Scan the listing beneath this sentence. Report each line with the word "print".

------------------------------------------------

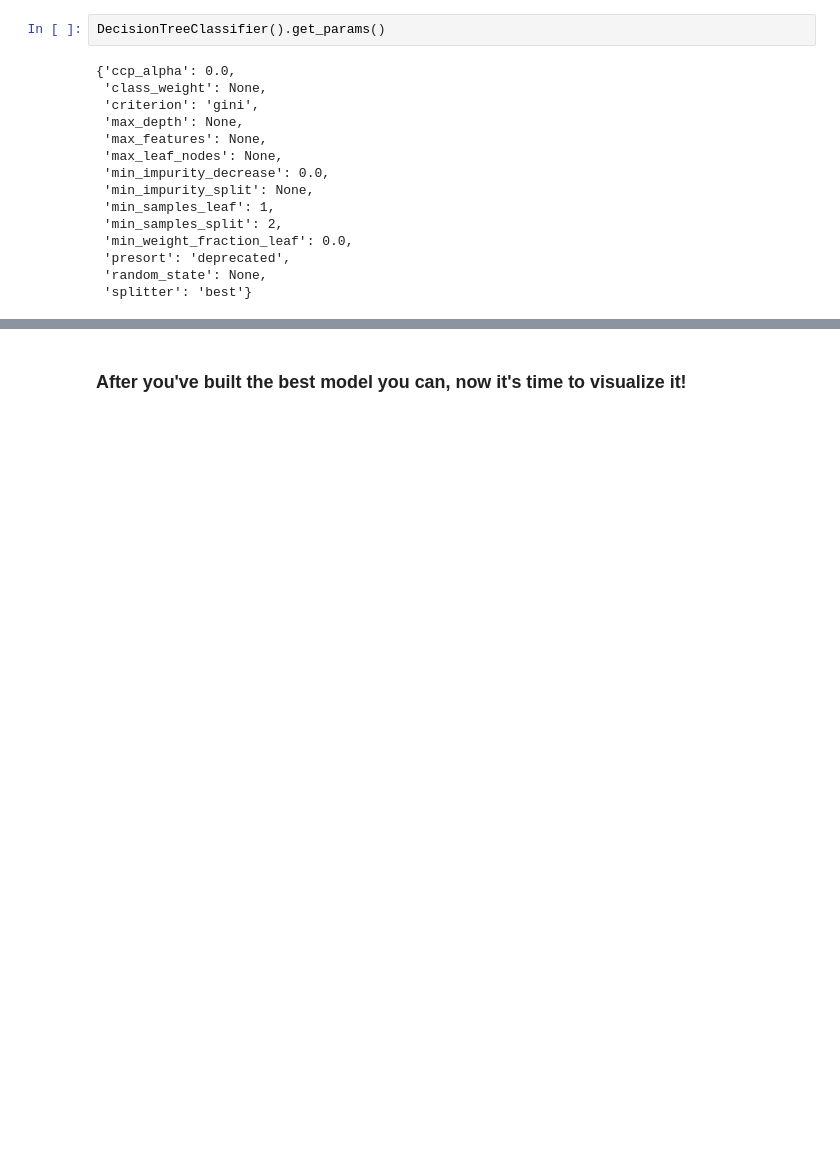
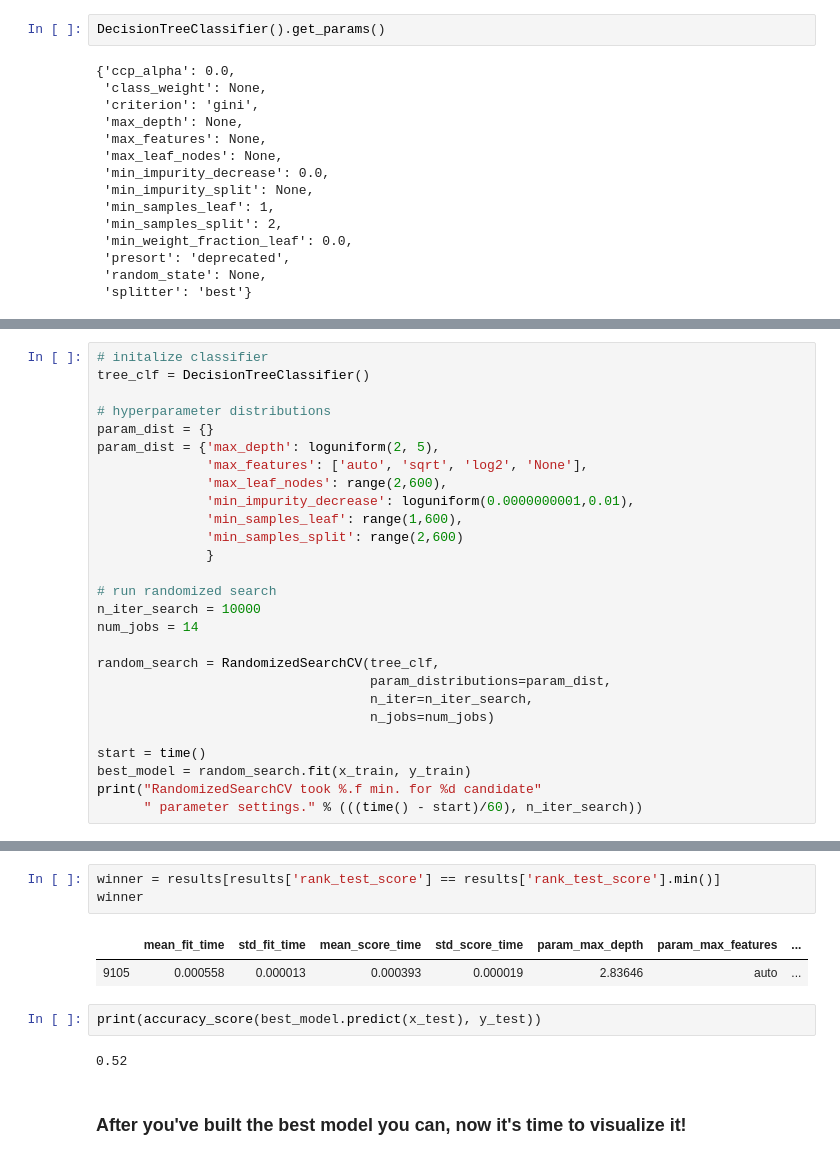
Before and after one commit to gperdrizet/tree-based_algorithms, a Jupyter notebook: Mini_Project_Tree-Based_Algorithms.ipynb, the cells around one changed output, grey strips where cells are left out. Cells and saved outputs as stored; diff of their text form; blank space fills up the shorter version.

Commit message:
Worked on hyperparameter optimization

```diff
--- a/Mini_Project_Tree-Based_Algorithms.ipynb
+++ b/Mini_Project_Tree-Based_Algorithms.ipynb
@@ -194,0 +223,27 @@ plt.show()
+# %%
+# initalize classifier
+tree_clf = DecisionTreeClassifier()
+
+# hyperparameter distributions
+param_dist = {}
+param_dist = {'max_depth': loguniform(2, 5),
+              'max_features': ['auto', 'sqrt', 'log2', 'None'],
+              'max_leaf_nodes': range(2,600),
+              'min_impurity_decrease': loguniform(0.0000000001,0.01),
+              'min_samples_leaf': range(1,600),
+              'min_samples_split': range(2,600)
+              }
+
+# run randomized search
+n_iter_search = 10000
+num_jobs = 14
+
+random_search = RandomizedSearchCV(tree_clf,
+                                   param_distributions=param_dist,
+                                   n_iter=n_iter_search,
+                                   n_jobs=num_jobs)
+
+start = time()
+best_model = random_search.fit(x_train, y_train)
+print("RandomizedSearchCV took %.f min. for %d candidate"
+      " parameter settings." % (((time() - start)/60), n_iter_search))
@@ -195,3 +273,13 @@ plt.show()
+# %%
+winner = results[results['rank_test_score'] == results['rank_test_score'].min()]
+winner
+# %% [output]
+|  | mean_fit_time | std_fit_time | mean_score_time | std_score_time | param_max_depth | param_max_features | ... |
+| 9105 | 0.000558 | 0.000013 | 0.000393 | 0.000019 | 2.83646 | auto | ... |
+# %%
+print(accuracy_score(best_model.predict(x_test), y_test))
+# %% [output]
+0.52
 # %% [markdown]
 ### After you've built the best model you can, now it's time to visualize it!
 # %% [markdown]
```
Also changed, not shown: parts of 14 cells of this notebook.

------------------------------------------------

Task answer:
+print("RandomizedSearchCV took %.f min. for %d candidate"
+print(accuracy_score(best_model.predict(x_test), y_test))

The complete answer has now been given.